Speaking at a forum held by London’s Royal Central School of Speech and Drama to discuss the experiences of its BME students, the academics recommended the school instil in its teaching a “very strong” element of black, Asian and other ethnic approaches to broaden its theatre training and ensure students do not feel excluded.
However, Hajaz Akram, principal of the Academy of Asian and Ethnic Dramatic Arts, said this problem was not exclusive to Central, but that “all arts institutions and organisations” should review their polices.

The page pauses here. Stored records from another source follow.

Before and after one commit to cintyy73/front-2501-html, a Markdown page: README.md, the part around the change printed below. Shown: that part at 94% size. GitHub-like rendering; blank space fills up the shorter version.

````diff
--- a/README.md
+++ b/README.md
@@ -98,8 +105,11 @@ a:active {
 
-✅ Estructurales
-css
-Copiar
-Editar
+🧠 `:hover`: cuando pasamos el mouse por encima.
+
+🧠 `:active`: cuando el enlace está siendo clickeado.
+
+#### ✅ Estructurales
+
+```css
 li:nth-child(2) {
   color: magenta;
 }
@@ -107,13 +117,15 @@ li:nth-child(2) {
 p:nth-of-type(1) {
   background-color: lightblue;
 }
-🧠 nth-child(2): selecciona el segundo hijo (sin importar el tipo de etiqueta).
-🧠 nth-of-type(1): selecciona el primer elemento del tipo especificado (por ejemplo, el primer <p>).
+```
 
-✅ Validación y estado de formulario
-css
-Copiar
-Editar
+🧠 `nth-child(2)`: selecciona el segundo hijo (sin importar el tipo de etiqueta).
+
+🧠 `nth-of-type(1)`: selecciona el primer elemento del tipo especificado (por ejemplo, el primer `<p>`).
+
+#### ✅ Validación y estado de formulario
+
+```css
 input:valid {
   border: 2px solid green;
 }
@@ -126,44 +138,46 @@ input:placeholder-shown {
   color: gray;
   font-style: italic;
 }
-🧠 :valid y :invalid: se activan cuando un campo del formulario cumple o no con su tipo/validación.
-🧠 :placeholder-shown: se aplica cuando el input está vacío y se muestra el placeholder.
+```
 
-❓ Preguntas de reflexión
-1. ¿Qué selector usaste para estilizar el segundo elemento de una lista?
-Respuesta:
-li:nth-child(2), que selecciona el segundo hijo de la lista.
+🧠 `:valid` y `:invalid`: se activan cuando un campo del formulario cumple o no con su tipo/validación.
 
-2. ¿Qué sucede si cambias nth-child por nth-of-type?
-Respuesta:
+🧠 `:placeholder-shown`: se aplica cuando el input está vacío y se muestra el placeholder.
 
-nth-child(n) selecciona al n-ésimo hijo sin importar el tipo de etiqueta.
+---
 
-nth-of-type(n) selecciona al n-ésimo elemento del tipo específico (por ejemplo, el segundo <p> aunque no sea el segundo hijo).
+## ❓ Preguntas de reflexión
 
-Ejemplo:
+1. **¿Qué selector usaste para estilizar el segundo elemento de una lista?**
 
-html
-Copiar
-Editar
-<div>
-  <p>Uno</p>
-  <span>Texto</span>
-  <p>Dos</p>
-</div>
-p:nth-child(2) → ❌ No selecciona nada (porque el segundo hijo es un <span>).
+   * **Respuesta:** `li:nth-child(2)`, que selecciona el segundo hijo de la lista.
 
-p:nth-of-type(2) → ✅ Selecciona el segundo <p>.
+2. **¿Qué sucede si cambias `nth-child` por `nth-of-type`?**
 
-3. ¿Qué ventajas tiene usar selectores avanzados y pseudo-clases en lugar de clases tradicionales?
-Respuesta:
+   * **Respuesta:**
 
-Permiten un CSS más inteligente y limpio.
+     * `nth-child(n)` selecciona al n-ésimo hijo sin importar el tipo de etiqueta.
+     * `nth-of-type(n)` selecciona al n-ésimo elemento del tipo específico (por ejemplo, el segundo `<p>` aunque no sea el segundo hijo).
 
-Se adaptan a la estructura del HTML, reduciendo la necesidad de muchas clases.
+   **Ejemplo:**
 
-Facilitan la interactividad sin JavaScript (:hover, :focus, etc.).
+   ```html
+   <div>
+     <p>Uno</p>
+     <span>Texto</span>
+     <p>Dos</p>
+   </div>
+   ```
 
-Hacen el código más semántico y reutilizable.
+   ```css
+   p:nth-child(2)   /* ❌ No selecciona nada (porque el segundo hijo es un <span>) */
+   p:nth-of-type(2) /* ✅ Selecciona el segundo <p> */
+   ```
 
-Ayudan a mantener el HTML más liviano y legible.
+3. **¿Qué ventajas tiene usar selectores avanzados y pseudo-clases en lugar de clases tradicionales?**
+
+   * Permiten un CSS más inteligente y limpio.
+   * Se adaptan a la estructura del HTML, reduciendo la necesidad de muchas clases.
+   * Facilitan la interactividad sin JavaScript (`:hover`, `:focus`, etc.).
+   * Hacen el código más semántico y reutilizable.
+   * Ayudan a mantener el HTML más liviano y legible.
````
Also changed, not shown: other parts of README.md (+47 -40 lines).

He told The Stage: “This is a debate that everyone has to have. I think it’s shocking [that so little BME work is being studied] but the solution is easy. It is down to the institution to take responsibility and change it right at the top. You need to change the syllabus and include more black and ethnic writing so that students from BME backgrounds can experience it and so can everyone else.”
To read the full article, please go to The Stage.co.uk.